• _Exercise brief_:
Search the listing below for the string "index" and copy every line where it occurs.

• _Information provided_:
═══

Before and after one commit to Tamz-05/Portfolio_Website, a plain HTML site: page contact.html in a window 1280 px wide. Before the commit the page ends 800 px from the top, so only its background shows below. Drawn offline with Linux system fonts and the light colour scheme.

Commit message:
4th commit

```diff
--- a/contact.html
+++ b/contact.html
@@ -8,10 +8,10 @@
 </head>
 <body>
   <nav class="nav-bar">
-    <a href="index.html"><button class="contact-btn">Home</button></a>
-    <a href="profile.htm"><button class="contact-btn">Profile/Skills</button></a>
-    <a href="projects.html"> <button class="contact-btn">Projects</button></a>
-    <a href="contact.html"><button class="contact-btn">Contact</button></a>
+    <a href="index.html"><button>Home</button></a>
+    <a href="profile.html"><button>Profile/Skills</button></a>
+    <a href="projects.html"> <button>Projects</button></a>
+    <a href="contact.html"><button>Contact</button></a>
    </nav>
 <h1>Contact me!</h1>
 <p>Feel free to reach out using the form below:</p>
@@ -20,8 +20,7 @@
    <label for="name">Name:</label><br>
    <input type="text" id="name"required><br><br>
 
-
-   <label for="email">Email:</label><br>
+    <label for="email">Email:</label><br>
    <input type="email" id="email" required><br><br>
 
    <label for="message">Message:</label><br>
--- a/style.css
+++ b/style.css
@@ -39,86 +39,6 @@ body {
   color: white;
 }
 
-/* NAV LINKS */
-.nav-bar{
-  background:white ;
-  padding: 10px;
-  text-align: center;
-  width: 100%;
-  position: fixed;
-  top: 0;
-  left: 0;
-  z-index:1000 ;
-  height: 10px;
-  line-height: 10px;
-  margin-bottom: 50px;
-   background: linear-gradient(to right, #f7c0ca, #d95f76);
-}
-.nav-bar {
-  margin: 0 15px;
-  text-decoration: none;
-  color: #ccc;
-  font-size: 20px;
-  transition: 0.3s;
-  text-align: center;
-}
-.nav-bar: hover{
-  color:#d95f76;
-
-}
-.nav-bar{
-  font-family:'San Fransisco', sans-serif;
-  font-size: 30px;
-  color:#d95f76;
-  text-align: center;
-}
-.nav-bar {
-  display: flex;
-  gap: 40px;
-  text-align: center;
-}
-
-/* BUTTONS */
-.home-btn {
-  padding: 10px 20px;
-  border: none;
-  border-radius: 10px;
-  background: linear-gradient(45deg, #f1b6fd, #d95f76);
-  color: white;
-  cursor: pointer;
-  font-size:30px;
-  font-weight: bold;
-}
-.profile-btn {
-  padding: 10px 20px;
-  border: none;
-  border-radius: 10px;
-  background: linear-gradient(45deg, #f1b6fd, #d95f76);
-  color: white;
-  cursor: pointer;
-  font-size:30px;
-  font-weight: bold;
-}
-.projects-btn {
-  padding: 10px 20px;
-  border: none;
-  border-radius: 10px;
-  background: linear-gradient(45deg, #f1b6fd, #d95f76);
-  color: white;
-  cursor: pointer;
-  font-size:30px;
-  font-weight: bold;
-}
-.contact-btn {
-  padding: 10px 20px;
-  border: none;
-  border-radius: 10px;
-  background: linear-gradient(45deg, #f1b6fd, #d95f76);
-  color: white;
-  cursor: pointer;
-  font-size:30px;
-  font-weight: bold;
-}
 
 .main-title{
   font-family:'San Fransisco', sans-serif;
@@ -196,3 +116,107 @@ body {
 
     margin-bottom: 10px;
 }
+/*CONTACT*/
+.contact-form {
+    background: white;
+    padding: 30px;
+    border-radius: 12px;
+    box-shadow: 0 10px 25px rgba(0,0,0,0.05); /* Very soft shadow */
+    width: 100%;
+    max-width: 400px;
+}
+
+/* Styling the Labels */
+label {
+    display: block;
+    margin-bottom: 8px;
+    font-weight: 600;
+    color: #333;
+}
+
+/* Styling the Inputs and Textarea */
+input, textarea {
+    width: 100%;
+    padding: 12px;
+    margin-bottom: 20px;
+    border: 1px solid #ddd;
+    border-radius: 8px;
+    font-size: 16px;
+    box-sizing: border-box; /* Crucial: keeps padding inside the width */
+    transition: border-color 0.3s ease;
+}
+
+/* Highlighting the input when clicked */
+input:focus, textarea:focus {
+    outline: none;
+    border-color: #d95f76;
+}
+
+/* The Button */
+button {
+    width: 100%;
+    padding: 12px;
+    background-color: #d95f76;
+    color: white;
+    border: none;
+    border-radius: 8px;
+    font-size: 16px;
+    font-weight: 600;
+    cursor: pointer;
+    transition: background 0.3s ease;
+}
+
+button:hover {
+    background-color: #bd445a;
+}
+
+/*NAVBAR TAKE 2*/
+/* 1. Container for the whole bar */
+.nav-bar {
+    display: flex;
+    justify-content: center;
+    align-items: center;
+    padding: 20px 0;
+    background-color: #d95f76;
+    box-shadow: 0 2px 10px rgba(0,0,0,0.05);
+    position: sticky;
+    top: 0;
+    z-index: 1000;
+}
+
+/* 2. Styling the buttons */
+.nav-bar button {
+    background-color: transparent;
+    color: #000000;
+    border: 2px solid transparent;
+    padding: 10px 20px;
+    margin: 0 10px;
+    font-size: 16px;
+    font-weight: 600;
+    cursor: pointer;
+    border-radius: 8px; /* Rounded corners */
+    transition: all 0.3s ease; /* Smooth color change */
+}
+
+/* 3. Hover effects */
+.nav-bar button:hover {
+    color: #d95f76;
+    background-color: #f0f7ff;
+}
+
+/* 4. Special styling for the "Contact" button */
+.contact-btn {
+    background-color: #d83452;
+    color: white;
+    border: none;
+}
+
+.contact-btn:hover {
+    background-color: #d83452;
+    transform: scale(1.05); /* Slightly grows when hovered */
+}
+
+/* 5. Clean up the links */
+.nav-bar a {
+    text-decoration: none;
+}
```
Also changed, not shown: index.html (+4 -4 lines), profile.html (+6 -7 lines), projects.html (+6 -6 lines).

═══

• _Response for this exercise_:
-    <a href="index.html"><button class="contact-btn">Home</button></a>
+    <a href="index.html"><button>Home</button></a>
-  z-index:1000 ;
+    z-index: 1000;
Also changed, not shown: index.html (+4 -4 lines), profile.html (+6 -7 lines), projects.html (+6 -6 lines).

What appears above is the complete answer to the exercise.